QQ-S-763 [affil. link to spec at Techstreet].
I believe that's it. If anyone could possibly respond, even if they only know ONE of these specs, I would greatly appreciate it.Dina Eledge
metal finishing and fabrication - Commerce City, Colorado
A. Try STINET, defense run website that lists and has available current MIL specs, FED specs, etc and also lets you know if any have been superseded and by what.Brian Terry
Aerospace - Yeovil, Somerset, UK
A. Here is a link to the website maintained by the Dept. of Defense where you can download all the specs you want.
http://assist.daps.dla.mil/quicksearch/ ==> https://quicksearch.dla.mil
Type in the document that you want exactly as it appears (e.g. MIL-F-13926) in the Document ID box, OR type in the number of the document (13926) in the Document Number box. The second option will give you a list of all available versions of the mil-spec.
- St. Louis, Missouri
A. Well, since you asked nicely-
First, the web source for US military specifications is most easily found by typing "ASSIST QuickSearch" into Google, or I guess any other search engine. You'll get the ASSIST Quick Search webpage, and when you type the number into the "document number" box (pretty intuitive) you get a list of matching specifications. Clicking on the icon on the left gets you a pdf file of the specification. Some of the gibberish you listed is covered, but you'll still need a stiff dose of interpretation.

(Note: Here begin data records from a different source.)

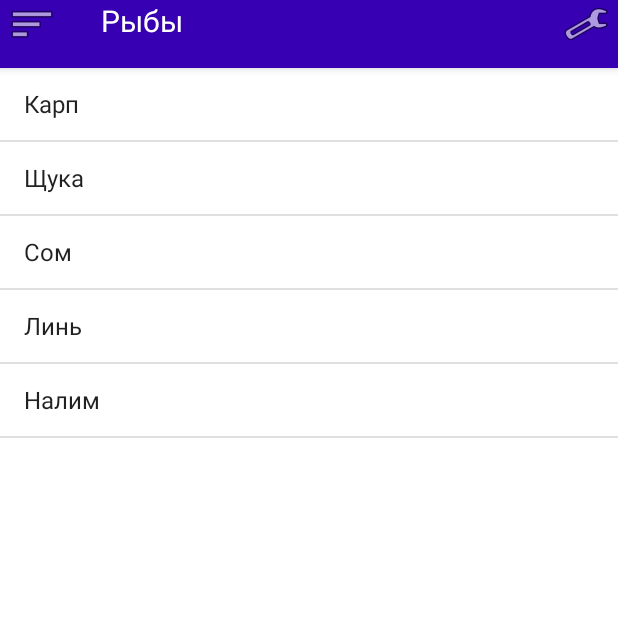
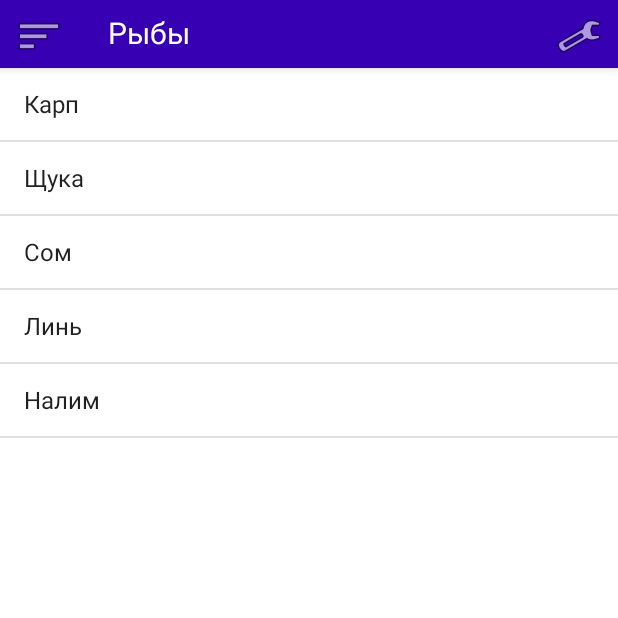
Before and after one commit to chigov2/FisherBook, an Android app: the screen it shows after launch (MainActivity), on a phone screen of 412 x 824 dp, the top half of it. Run offline under Robolectric (Android 15) with nearby library versions, the phone set to English and light mode, and no system bars.

Commit message:
lesson14_15min

```diff
--- a/app/src/main/java/techmarket/uno/fisherbook/MainActivity.java
+++ b/app/src/main/java/techmarket/uno/fisherbook/MainActivity.java
@@ -37,6 +37,7 @@ public class MainActivity extends AppCompatActivity implements NavigationView.On
     private ImageView img2;
     private TextView textBar;
     private int category_index;
+    private int[] array_fish_color = new int[] {R.color.red,R.color.yellow,R.color.green,R.color.blue};
 
 
     private ActivityMainBinding binding;
@@ -55,7 +56,11 @@ public class MainActivity extends AppCompatActivity implements NavigationView.On
         array1 = getResources().getStringArray(R.array.fish_array);
         //adapter1 = new ArrayAdapter<>(this, android.R.layout.simple_list_item_1,array1);
         //ничего не понятно
-        adapter1 = new ArrayAdapter<>(this, android.R.layout.simple_list_item_1, new ArrayList<String>(Arrays.asList(array1)));
+        adapter1 = new ArrayAdapter<>(this, android.R.layout.simple_list_item_1, new ArrayList<String>(Arrays.asList(array1)));// adapter принимает только ArraysList, поэтому необходимо преобразовать
+
+        //необходимо моздать класс, который будет хранить данные
+
+
         list1.setAdapter(adapter1);
 
         img1 = findViewById(R.id.imageView3);
--- a/app/src/main/res/layout/app_bar_main.xml
+++ b/app/src/main/res/layout/app_bar_main.xml
@@ -23,16 +23,18 @@
                 android:id="@+id/imageView3"
                 android:layout_width="wrap_content"
                 android:layout_height="wrap_content"
-                app:srcCompat="@android:drawable/ic_menu_sort_by_size"
-                android:layout_marginLeft="5dp"/>
+                android:layout_marginLeft="10dp"
+                android:layout_marginTop="8dp"
+                app:srcCompat="@android:drawable/ic_menu_sort_by_size" />
 
             <TextView
                 android:id="@+id/textActionBar"
                 android:layout_width="wrap_content"
                 android:layout_height="wrap_content"
+                android:layout_marginLeft="30dp"
+                android:layout_marginTop="8dp"
+                android:layout_toEndOf="@id/imageView3"
                 android:text="TextView"
-                android:layout_toEndOf="@id/imageView3"
-                android:layout_marginLeft="30dp"
                 android:textColor="@color/white"
                 android:textSize="20dp" />
 
@@ -40,9 +42,11 @@
                 android:id="@+id/buttonSettings"
                 android:layout_width="wrap_content"
                 android:layout_height="wrap_content"
-                app:srcCompat="@drawable/ic_menu_manage"
                 android:layout_alignParentEnd="true"
-                android:layout_marginRight="5dp"/>
+                android:layout_marginTop="8dp"
+                android:layout_marginEnd="10dp"
+                android:layout_marginRight="5dp"
+                app:srcCompat="@drawable/ic_menu_manage" />
 
 
         </RelativeLayout>
--- a/app/src/main/res/values/colors.xml
+++ b/app/src/main/res/values/colors.xml
@@ -6,5 +6,9 @@
     <color name="teal_200">#FF03DAC5</color>
     <color name="teal_700">#FF018786</color>
     <color name="black">#FF000000</color>
+    <color name="red">#F50909</color>
+    <color name="green">#07B136</color>
+    <color name="blue">#1755BB</color>
+    <color name="yellow">#D0A52B</color>
     <color name="white">#FFFFFFFF</color>
 </resources>
```
Also changed, not shown: app/src/main/java/techmarket/uno/fisherbook/utils/customArrayAdapter.java (added, +36 -0 lines), app/src/main/java/techmarket/uno/fisherbook/utils/listItemClass.java (added, +31 -0 lines), app/src/main/res/layout/list_view_item_1.xml (added, +42 -0 lines), app/src/main/res/values/arrays.xml (+7 -0 lines).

Mil-F-13926 is a general specification for Manufacture and inspection of fire control materiel. It was made inactive in '95, but the Department of Defense (DoD) still uses it for older programs. Here you'd want to read through the base specification, revision B, as well as amendment 5 (which incorporates amendments 1 through 4). Could the 3-125 be the tap size noted in Table III?
COLOR WHITE # 27875 OF FED-STD-595 refers to a color chip found in Federal Standard 595, which is a big book of paint chips. It's not available online, since monitors are so different. But all it does is define a color- if you want that color, buy it from your paint supplier. Yeah, you may have to call around to find a paint supplier who deals with govt specs, but it is possible.
MIL-STD-8 revision C dealt with Dimensioning and Tolerancing, and was superseded by ANSI/ASME Y14.5 [affil. link to spec at Techstreet]. Any machine shop should be familiar with Y14.5, and you can buy a copy of that from ANSI at www.ansi.org.
CD 1015-1035M SOEC,QQ-S634 refers to cold drawn 1015 or (through?) 1035 carbon steel bars per Federal Specification QQ-S-634. I'm not sure what the SOEC stands for- could that be some kind of misprint? Anyway, QQ-S-634 is cancelled- use ASTM A108 [affil. link to spec at Techstreet] as the procurement specification.
QQ-B-650 covered BRAZING ALLOYS, COPPER, COPPER-ZINC, AND COPPER-PHOSPHORUS. It's cancelled, so use AWS A5.01 [affil. link to spec at Techstreet] AND AWS A5.8 [affil. link to spec at Techstreet], the American Welding Society specifications for those.
MIL-STD-171 is a 63 page document on Finishing of metal and wood surfaces. Great bedtime reading- it's a real page-turner.
MIL-B-7883 was cancelled in 1996. The ASSIST website says "BRAZING OF STEELS, COPPER, COPPER ALLOYS, NICKEL ALLOYS, ALUMINUM AND ALUMINUM ALLOYS (FUTURE ACQUISITIONS SHOULD SPECIFY ONE AWS C3.4 [affil. link to spec at Techstreet], AWS C3.5 [affil. link to spec at Techstreet], AWS C3.6 [affil. link to spec at Techstreet] AND AWS C3.7 [affil. link to spec at Techstreet] )"
MIL-H-46354 covers an optical instrument headrest. That's gotta be another real hoot
MIL-STD-190 covers identification marking of rubber products.
MIL-B-15894 was cancelled and superseded by ASTM B176 [affil. link to spec at Techstreet]. That specification covered brass die castings.
Finally, QQ-S-763 is a specification for stainless steel bar. It's been replaced by AMS-QQ-S-763 [affil. link to spec at Techstreet], but the replacement reads the same as the original. Also, you can still buy stainless steel bars certified to QQ-S-763.
Hope this helps- again, all of these Military Specifications are available for free from the ASSIST (Acquisition Streamlining and Standardization Information System) website. Good luck!
metallurgist - E. Aurora, New York
December 18, 2009
A. After thinking this over, you may really not want a MIL-SPEC, rather, you may want the QPL (Qualified Products List)Thomas Scott
- Neptune Beach, Florida